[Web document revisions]
+-------+
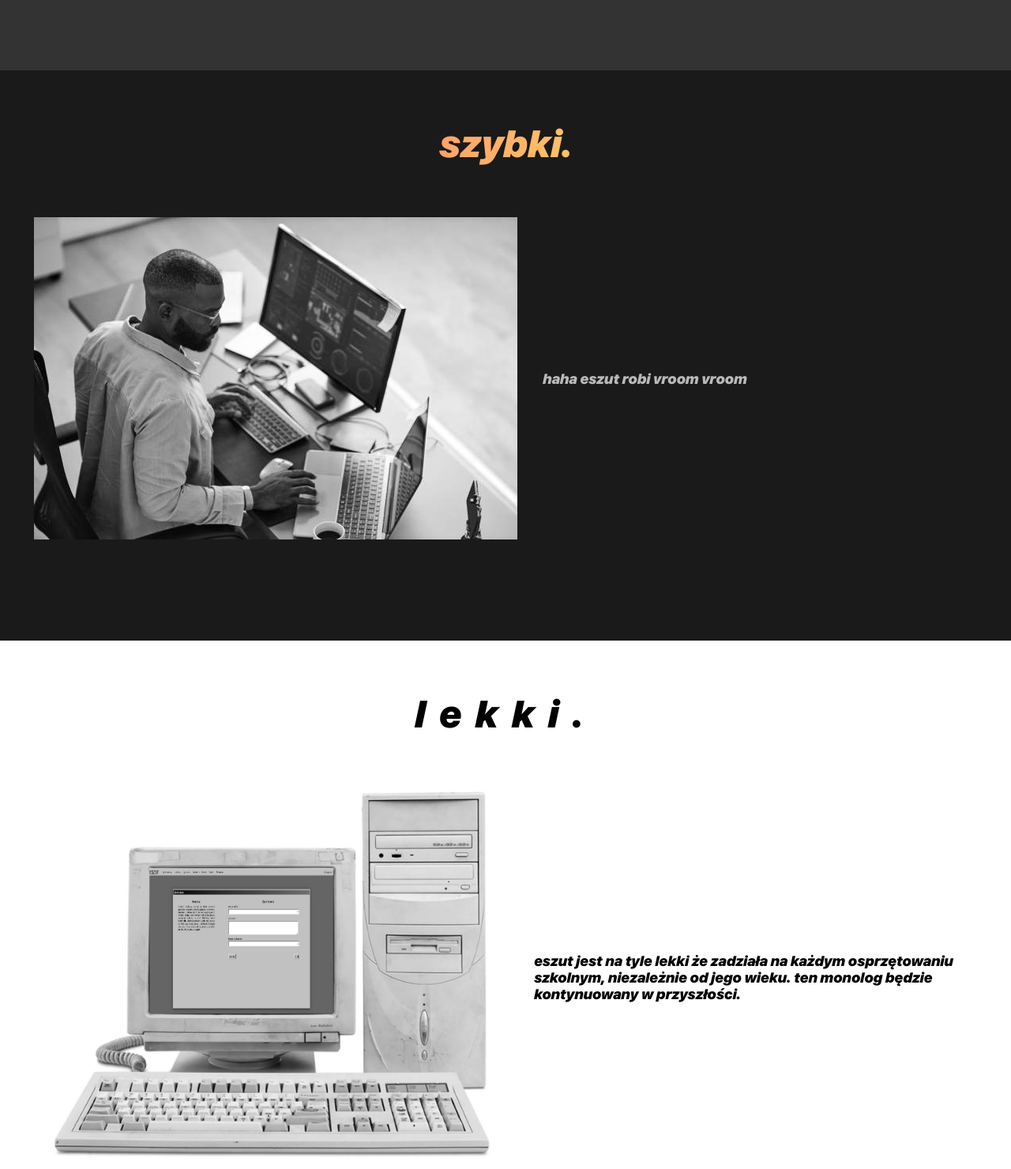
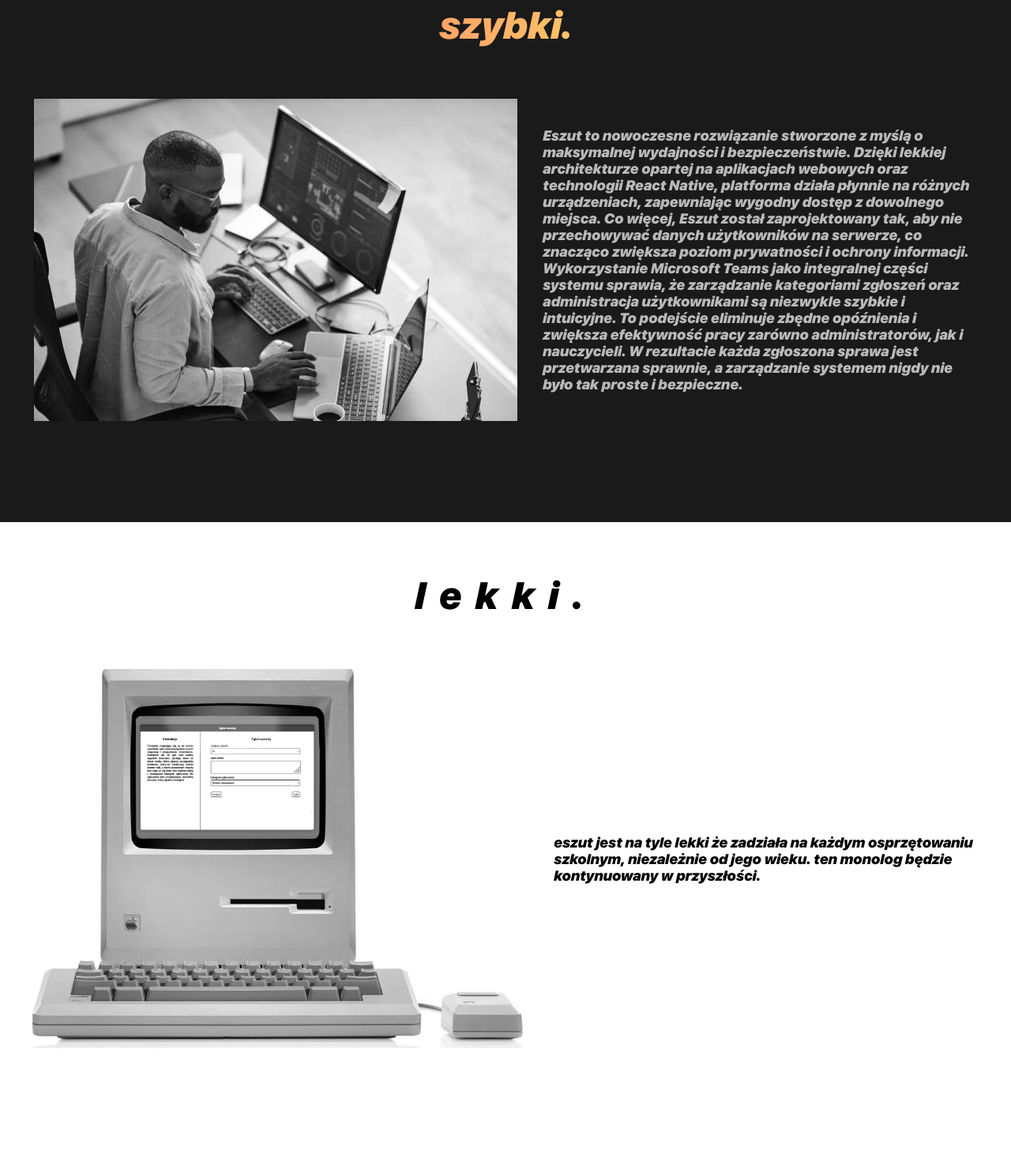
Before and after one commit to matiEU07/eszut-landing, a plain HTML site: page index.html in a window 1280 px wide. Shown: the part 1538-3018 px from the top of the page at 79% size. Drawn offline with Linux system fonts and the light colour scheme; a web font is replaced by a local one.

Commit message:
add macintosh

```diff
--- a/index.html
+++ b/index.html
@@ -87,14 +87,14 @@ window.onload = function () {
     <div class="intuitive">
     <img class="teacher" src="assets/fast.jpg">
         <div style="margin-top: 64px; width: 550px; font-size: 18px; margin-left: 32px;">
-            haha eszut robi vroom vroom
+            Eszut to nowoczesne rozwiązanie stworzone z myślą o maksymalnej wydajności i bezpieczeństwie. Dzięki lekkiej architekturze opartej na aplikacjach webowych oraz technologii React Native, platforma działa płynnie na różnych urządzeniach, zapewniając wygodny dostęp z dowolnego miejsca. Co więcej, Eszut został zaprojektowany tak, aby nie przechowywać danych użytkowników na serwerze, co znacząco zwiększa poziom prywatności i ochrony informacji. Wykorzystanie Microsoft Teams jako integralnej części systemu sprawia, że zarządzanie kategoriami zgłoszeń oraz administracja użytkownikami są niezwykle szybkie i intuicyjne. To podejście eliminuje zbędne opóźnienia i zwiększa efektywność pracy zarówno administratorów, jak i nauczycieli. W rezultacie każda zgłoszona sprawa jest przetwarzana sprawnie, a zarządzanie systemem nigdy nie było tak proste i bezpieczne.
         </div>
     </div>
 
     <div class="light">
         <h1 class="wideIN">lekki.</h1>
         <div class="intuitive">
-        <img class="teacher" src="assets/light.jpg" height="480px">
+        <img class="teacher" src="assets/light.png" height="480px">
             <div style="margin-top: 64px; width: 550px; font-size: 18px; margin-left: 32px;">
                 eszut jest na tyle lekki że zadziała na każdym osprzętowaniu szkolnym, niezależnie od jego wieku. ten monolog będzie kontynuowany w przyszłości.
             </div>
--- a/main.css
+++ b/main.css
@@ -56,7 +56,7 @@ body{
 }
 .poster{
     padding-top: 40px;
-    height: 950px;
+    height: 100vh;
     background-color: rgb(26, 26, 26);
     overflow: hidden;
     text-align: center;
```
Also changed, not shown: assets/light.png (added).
+-------+
## WORK TO COMPLETE
Which lines hold the word "width"? Copy each of them from the records.

## RESPONSE TO THIS EXERCISE
         <div style="margin-top: 64px; width: 550px; font-size: 18px; margin-left: 32px;">
             <div style="margin-top: 64px; width: 550px; font-size: 18px; margin-left: 32px;">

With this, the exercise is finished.